= To do =
A single number is required: the count of lines in the following entries that include the word "html".

------ Available data

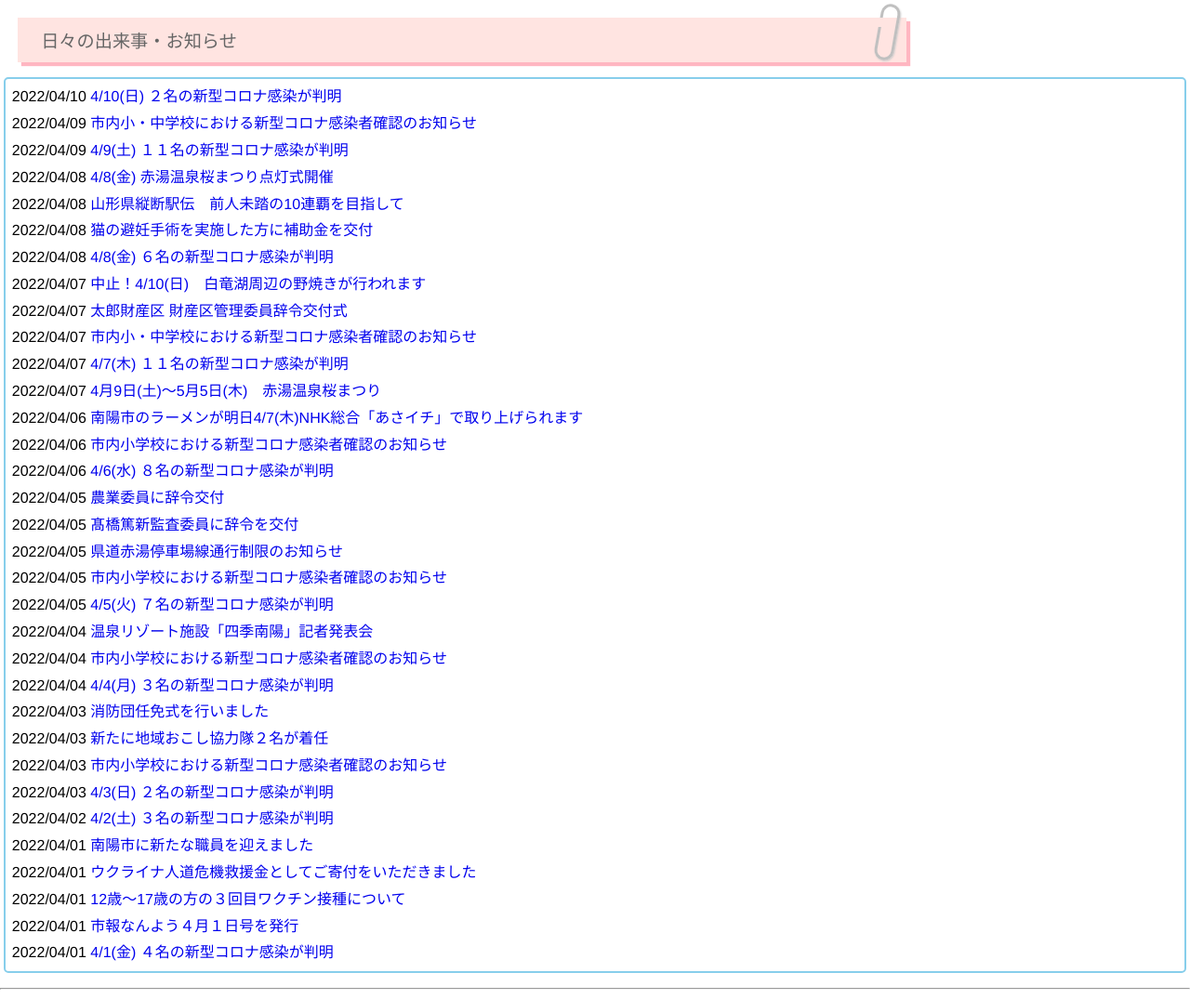
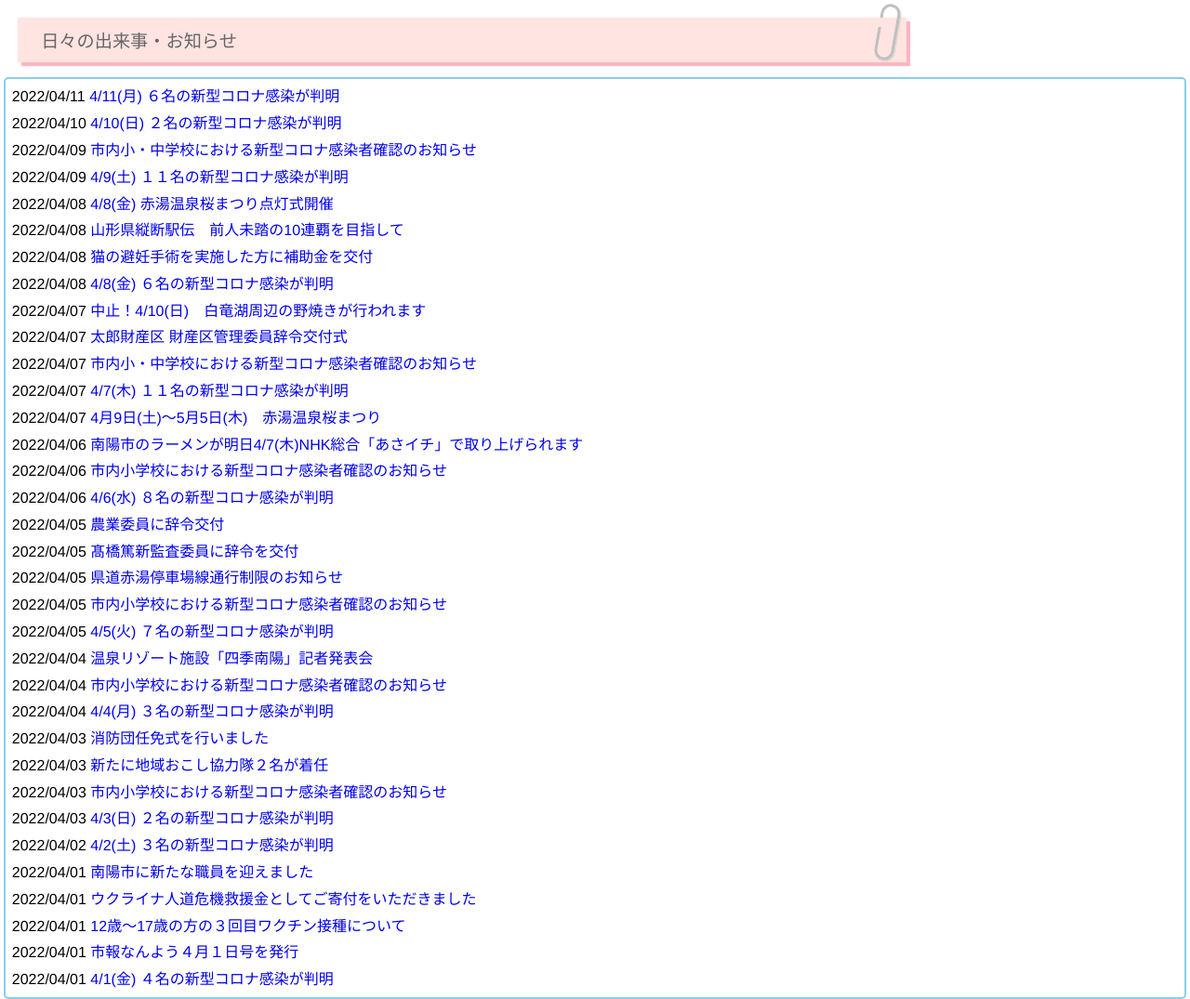
Before and after one commit to nanyo-line/liff-form, a plain HTML site: page osirase.html in a window 1280 px wide. Shown: the top 1075 px of the page at 93% size. Drawn offline with Linux system fonts and the light colour scheme.

Commit message:
Update osirase.html

```diff
--- a/osirase.html
+++ b/osirase.html
@@ -25,7 +25,7 @@
 <div>
 <ul>
 
-
+<li>2022/04/11 <a href='https://line.me/R/home/public/post?id=096facss&postId=1164964415712986020'>4/11(月) ６名の新型コロナ感染が判明</a></li>
 <li>2022/04/10 <a href='https://line.me/R/home/public/post?id=096facss&postId=1164955682609119273'>4/10(日) ２名の新型コロナ感染が判明</a></li>
 <li>2022/04/09 <a href='https://line.me/R/home/public/post?id=096facss&postId=1164947105905301385'>市内小・中学校における新型コロナ感染者確認のお知らせ</a></li>
 <li>2022/04/09 <a href='https://line.me/R/home/public/post?id=096facss&postId=1164947032005261752'>4/9(土) １１名の新型コロナ感染が判明</a></li>
```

------------

= Result =
4